-- Opening Marker --
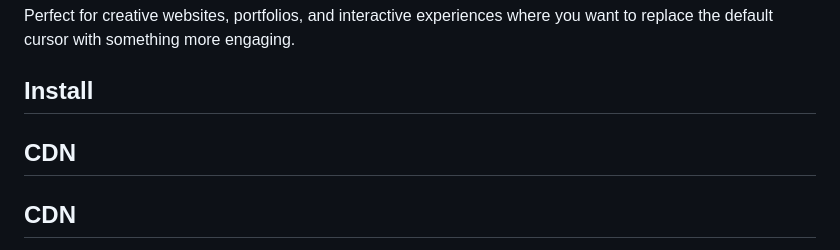
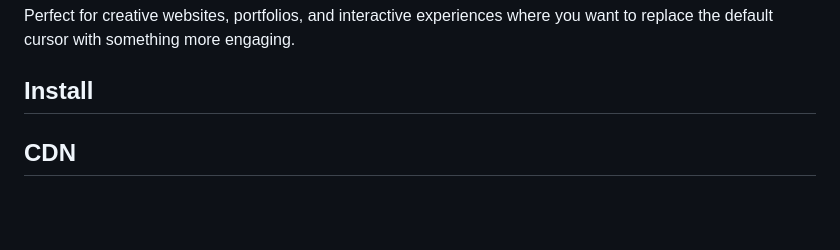
Before and after one commit to markmead/custom-cursor, a Markdown page: README.md, the part around the change. Drawn GitHub-style; blank space fills up the shorter version.

Commit message:
Hotfix - Duplicate content in README

```diff
--- a/README.md
+++ b/README.md
@@ -25,8 +25,6 @@ Perfect for creative websites, portfolios, and interactive experiences where you
 want to replace the default cursor with something more engaging.
 
 ## Install
-
-## CDN
 
 ## CDN
 
```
-- Closing Marker --
A faithful copy of all the lines above is needed, with the pictures omitted.

EXERCISE SOLUTION:
Before and after one commit to markmead/custom-cursor, a Markdown page: README.md, the part around the change. Drawn GitHub-style; blank space fills up the shorter version.

Commit message:
Hotfix - Duplicate content in README

```diff
--- a/README.md
+++ b/README.md
@@ -25,8 +25,6 @@ Perfect for creative websites, portfolios, and interactive experiences where you
 want to replace the default cursor with something more engaging.
 
 ## Install
-
-## CDN
 
 ## CDN
 
```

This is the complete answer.